Goal of the exercise: Hunt through the entries for the word "href" and copy each line in which it appears.

* * * * * * * * *

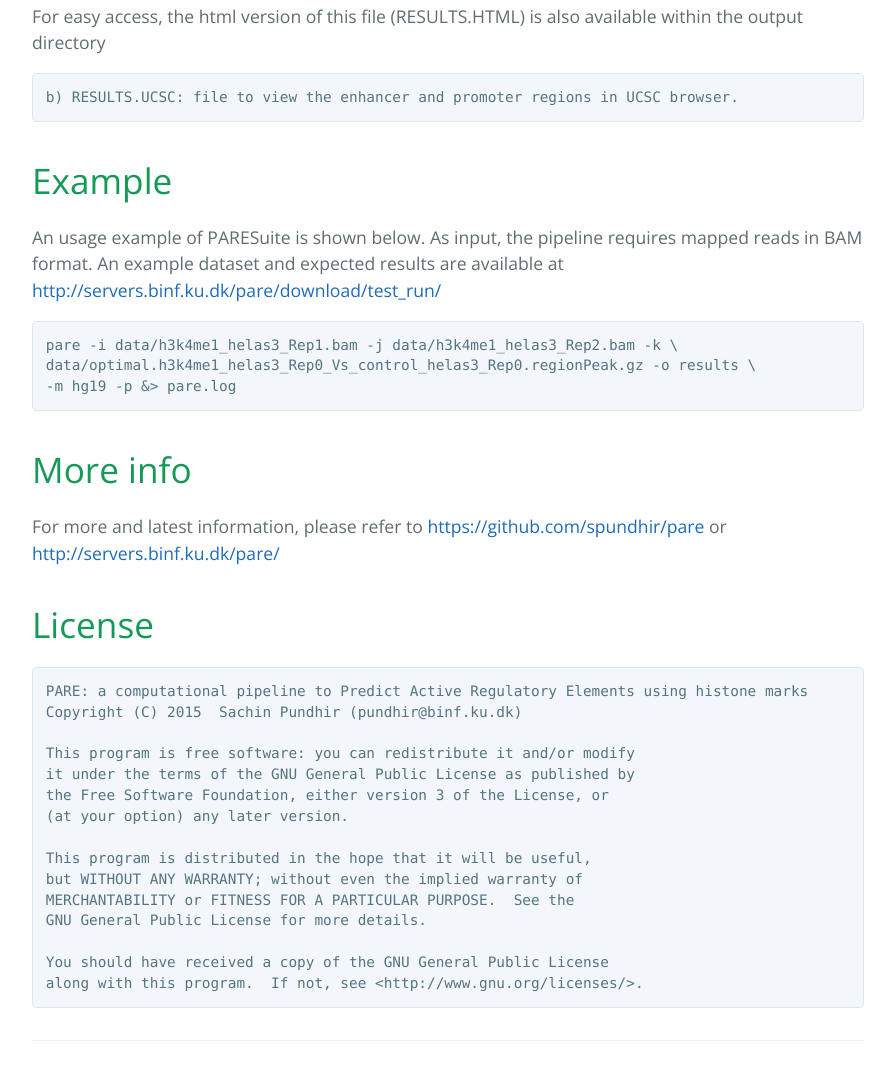
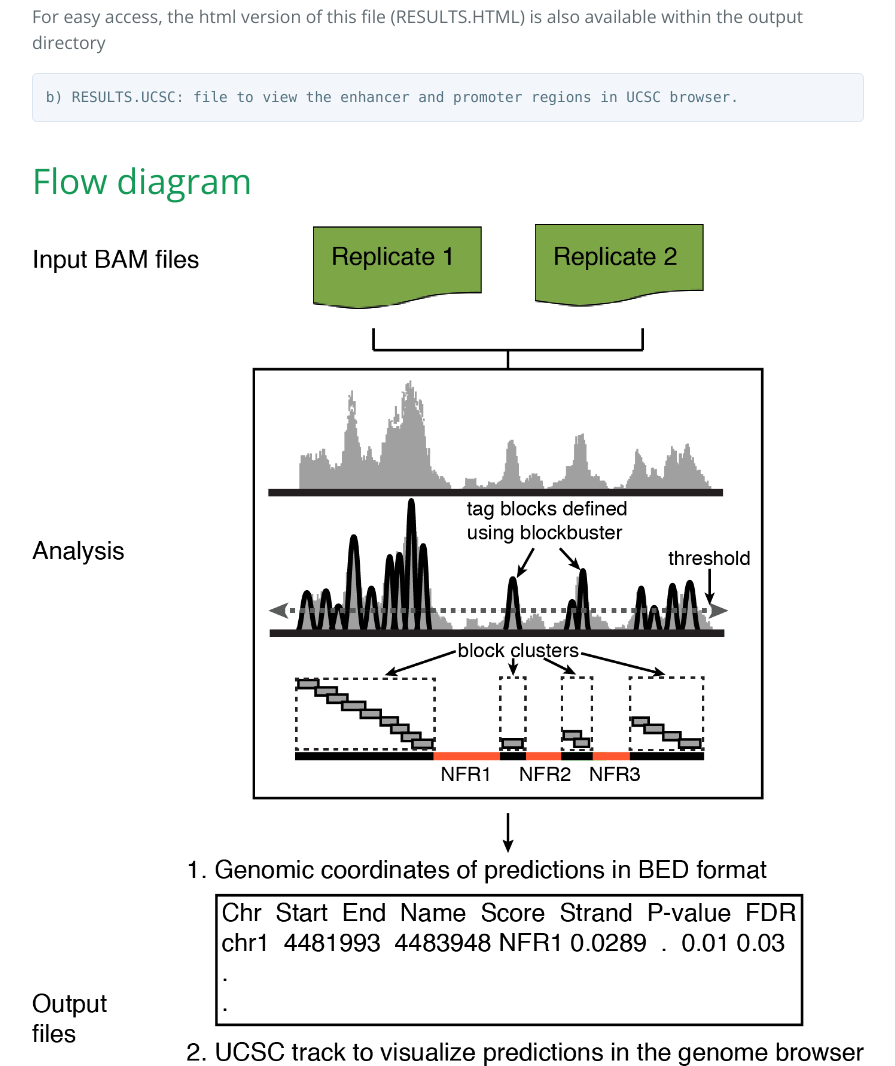
Before and after one commit to spundhir/PARE, a plain HTML site: page index.html in a window 1280 px wide. Shown: the part 1325-2391 px from the top of the page, without its empty margins (192-1087 px from the left). Drawn offline with nearby package versions, Linux system fonts and the light colour scheme.

Commit message:
Update index file

```diff
--- a/index.html
+++ b/index.html
@@ -60,6 +60,10 @@
 </code></pre>
 
 <h1>
+    <a id="flowdiagram" class="anchor" href="#flowdiagram" aria-hidden="true"><span class="octicon octicon-link"></span></a>Flow diagram</h1>
+<p><img src="images/flowdiagram.png" border=0></p>
+
+<h1>
 <a id="example" class="anchor" href="#example" aria-hidden="true"><span class="octicon octicon-link"></span></a>Example</h1>
 
 <p>An usage example of PARESuite is shown below. As input, the pipeline requires mapped reads in BAM format. An example dataset and expected results are available at <a href="http://servers.binf.ku.dk/pare/download/test_run/">http://servers.binf.ku.dk/pare/download/test_run/</a></p>
```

* * * * * * * * *

Output of the task:
+    <a id="flowdiagram" class="anchor" href="#flowdiagram" aria-hidden="true"><span class="octicon octicon-link"></span></a>Flow diagram</h1>
 <a id="example" class="anchor" href="#example" aria-hidden="true"><span class="octicon octicon-link"></span></a>Example</h1>
 <p>An usage example of PARESuite is shown below. As input, the pipeline requires mapped reads in BAM format. An example dataset and expected results are available at <a href="http://servers.binf.ku.dk/pare/download/test_run/">http://servers.binf.ku.dk/pare/download/test_run/</a></p>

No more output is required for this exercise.